(Data extracts)

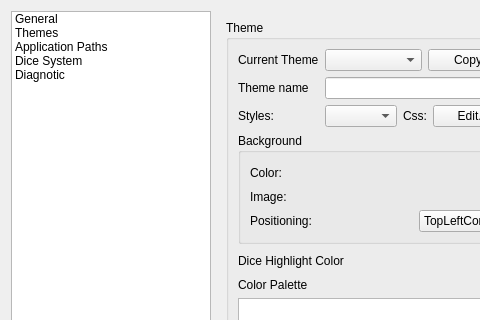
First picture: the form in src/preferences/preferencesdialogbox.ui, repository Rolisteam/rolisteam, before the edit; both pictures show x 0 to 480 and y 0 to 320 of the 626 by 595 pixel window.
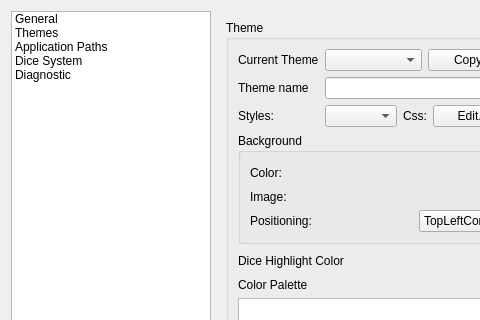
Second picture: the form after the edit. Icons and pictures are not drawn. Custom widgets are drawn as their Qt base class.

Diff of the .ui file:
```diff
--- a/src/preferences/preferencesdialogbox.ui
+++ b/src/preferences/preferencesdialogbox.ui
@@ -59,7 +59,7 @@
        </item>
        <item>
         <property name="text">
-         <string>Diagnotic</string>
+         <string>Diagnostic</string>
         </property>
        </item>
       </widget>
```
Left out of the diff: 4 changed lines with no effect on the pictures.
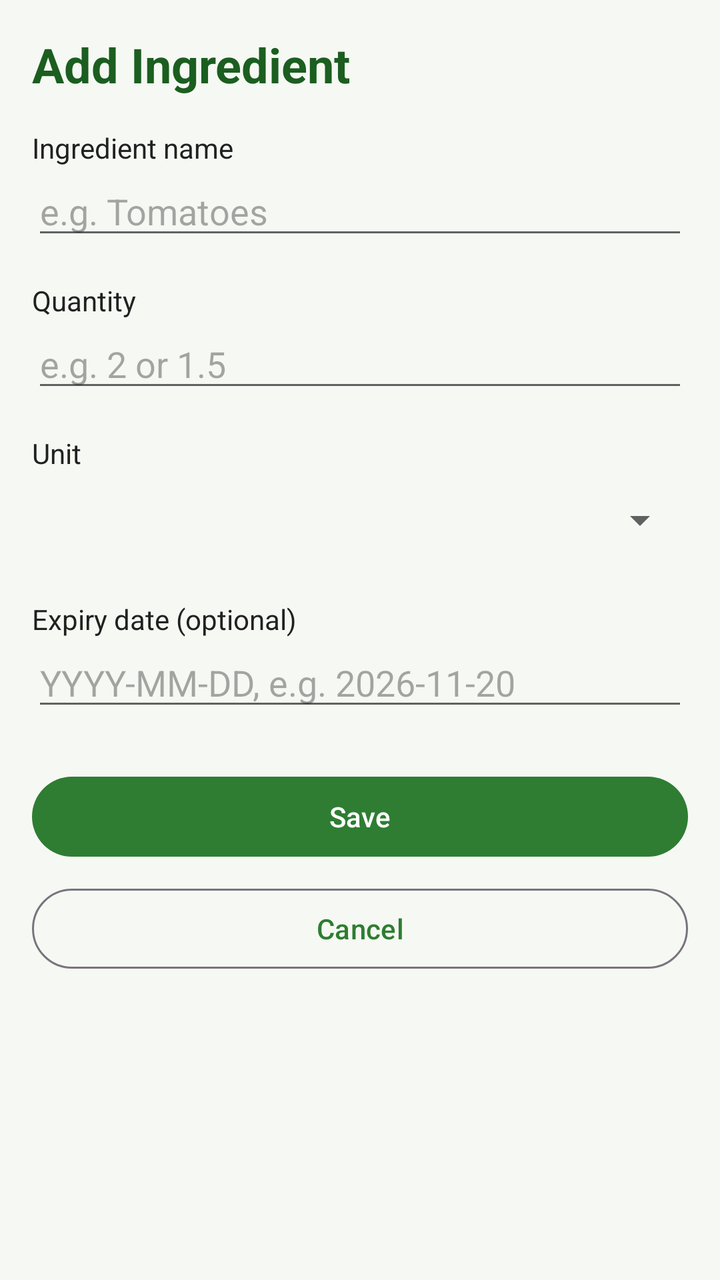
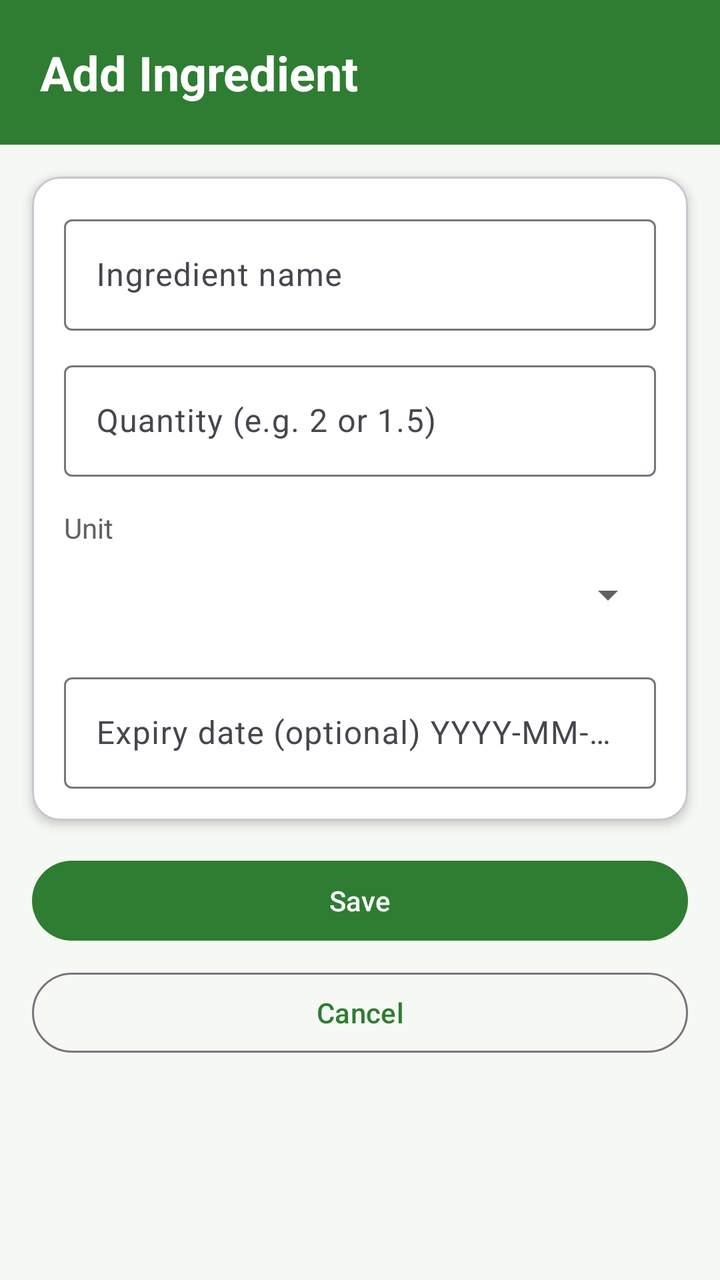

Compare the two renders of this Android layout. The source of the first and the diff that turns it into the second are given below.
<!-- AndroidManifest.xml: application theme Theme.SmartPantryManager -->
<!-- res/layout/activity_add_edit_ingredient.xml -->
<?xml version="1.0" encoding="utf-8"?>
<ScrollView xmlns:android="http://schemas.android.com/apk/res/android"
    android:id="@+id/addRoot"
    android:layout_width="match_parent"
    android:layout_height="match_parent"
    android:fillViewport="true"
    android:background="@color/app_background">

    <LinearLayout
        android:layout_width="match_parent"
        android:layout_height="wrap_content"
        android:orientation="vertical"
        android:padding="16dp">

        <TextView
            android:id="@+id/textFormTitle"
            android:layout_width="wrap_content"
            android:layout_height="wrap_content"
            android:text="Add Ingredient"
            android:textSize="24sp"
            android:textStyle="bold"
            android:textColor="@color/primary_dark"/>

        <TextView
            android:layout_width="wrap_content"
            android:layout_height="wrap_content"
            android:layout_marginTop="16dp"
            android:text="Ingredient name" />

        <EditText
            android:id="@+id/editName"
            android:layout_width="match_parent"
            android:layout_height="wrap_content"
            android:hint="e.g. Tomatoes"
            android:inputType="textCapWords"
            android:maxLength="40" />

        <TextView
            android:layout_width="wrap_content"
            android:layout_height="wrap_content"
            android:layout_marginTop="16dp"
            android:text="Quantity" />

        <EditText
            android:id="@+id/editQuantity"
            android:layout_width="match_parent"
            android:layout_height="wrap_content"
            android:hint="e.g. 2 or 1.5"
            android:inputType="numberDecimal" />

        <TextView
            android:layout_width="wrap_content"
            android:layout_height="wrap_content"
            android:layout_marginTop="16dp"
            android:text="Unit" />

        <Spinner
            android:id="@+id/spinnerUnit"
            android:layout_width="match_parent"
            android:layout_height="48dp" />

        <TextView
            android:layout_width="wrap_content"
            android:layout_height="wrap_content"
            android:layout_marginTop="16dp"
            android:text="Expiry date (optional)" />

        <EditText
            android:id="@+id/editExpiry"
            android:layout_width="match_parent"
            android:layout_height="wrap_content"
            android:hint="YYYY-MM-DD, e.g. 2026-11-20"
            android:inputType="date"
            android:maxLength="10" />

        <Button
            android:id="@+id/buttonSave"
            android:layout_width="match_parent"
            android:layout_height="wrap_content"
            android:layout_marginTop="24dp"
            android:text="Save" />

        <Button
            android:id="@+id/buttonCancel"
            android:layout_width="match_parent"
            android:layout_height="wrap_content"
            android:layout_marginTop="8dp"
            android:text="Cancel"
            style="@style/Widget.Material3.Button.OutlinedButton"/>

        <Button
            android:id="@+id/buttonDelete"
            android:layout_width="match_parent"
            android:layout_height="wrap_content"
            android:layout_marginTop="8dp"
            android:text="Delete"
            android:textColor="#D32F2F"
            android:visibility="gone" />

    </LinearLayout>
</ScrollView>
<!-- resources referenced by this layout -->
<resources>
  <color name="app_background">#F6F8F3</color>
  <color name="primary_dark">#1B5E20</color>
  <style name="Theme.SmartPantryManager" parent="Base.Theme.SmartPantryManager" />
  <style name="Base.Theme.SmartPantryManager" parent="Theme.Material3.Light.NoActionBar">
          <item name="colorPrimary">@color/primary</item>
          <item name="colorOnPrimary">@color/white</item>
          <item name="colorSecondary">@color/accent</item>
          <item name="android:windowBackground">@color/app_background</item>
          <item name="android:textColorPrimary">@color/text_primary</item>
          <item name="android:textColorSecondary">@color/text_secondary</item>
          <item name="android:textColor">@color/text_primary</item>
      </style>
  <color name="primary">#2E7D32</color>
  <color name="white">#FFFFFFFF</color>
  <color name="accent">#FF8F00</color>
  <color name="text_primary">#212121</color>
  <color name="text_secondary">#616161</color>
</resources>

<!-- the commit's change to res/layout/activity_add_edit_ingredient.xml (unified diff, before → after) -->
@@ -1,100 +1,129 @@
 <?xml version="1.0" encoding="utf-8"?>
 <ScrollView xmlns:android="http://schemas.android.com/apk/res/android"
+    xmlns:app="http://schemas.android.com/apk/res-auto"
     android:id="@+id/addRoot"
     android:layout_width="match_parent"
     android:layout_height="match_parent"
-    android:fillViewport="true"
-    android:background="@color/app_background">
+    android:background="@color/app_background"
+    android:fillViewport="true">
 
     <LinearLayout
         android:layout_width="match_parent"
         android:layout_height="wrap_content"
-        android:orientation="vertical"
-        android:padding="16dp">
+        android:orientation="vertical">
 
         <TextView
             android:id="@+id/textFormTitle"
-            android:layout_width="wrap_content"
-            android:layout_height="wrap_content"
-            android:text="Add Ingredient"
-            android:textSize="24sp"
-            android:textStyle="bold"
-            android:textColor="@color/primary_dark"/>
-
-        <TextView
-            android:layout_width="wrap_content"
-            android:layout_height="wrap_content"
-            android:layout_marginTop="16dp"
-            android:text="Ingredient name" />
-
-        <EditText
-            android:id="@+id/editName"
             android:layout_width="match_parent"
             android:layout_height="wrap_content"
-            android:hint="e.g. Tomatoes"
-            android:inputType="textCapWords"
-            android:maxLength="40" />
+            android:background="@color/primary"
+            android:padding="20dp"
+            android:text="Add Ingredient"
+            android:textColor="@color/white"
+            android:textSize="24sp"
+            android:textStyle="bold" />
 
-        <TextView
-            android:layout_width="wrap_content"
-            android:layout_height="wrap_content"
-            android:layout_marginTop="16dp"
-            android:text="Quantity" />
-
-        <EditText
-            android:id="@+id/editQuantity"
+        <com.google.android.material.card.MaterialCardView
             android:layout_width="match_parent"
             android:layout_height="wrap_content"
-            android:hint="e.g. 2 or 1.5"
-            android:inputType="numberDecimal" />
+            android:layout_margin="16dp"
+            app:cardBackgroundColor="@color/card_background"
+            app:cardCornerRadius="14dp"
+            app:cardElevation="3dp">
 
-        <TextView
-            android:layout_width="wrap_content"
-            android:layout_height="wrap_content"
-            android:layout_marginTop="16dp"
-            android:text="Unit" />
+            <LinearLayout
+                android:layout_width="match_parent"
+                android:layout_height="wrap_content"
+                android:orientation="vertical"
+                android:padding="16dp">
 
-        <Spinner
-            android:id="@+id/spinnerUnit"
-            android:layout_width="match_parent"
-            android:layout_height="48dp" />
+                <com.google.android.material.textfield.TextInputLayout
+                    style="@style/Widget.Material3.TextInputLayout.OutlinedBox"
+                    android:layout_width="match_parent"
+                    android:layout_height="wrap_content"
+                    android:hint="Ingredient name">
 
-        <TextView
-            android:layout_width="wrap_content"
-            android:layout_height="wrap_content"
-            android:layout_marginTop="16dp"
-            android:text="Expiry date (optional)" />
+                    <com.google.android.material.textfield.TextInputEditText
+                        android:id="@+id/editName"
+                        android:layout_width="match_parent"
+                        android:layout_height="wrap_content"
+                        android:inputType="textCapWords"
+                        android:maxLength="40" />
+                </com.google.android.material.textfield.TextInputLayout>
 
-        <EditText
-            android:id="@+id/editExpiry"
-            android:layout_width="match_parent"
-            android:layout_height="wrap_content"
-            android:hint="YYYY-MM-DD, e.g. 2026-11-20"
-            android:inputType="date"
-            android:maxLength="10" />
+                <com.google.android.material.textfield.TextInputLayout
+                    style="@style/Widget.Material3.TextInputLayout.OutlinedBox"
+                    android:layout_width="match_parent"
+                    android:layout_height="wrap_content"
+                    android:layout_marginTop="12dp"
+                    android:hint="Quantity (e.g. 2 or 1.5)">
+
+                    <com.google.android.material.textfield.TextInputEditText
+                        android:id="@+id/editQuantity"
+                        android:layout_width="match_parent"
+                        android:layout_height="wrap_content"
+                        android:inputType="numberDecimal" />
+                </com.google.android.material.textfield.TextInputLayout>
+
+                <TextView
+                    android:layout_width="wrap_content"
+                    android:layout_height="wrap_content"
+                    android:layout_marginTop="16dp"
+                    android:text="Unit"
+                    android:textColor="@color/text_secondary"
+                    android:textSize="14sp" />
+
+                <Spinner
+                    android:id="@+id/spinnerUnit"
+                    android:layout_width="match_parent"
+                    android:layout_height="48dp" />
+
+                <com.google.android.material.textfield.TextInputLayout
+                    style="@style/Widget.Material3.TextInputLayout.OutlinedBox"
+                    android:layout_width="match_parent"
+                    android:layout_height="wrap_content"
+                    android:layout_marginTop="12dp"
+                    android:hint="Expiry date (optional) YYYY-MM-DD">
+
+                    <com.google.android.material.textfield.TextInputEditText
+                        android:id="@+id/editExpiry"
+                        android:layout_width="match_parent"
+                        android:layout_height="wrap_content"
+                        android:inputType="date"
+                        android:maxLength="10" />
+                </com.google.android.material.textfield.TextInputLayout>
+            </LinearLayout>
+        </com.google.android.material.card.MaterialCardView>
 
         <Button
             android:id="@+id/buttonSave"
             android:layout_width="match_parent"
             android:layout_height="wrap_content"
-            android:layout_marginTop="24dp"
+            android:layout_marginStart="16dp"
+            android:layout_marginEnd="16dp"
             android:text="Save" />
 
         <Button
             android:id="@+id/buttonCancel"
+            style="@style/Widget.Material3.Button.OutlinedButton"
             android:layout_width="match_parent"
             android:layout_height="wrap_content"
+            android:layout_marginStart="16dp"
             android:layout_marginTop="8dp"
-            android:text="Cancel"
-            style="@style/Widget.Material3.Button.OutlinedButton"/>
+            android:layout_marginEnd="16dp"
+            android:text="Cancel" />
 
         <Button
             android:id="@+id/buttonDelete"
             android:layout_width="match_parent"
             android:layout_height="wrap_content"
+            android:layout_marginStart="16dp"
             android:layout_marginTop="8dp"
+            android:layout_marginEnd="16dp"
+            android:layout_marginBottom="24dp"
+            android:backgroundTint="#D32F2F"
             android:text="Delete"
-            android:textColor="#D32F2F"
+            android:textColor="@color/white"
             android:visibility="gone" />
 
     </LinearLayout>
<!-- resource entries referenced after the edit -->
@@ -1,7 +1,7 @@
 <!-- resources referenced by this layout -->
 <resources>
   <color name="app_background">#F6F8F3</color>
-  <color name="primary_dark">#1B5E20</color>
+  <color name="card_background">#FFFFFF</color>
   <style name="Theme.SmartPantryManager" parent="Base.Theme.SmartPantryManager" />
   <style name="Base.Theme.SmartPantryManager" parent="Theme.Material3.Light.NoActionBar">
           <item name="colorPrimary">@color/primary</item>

(End Data extracts)

Lines in the listing above that contain the word "hint" must be copied; leave out the rest.

**Solved problem:**
            android:hint="e.g. Tomatoes"
            android:hint="e.g. 2 or 1.5"
            android:hint="YYYY-MM-DD, e.g. 2026-11-20"
-            android:hint="e.g. Tomatoes"
-            android:hint="e.g. 2 or 1.5"
+                    android:hint="Ingredient name">
-            android:hint="YYYY-MM-DD, e.g. 2026-11-20"
+                    android:hint="Quantity (e.g. 2 or 1.5)">
+                    android:hint="Expiry date (optional) YYYY-MM-DD">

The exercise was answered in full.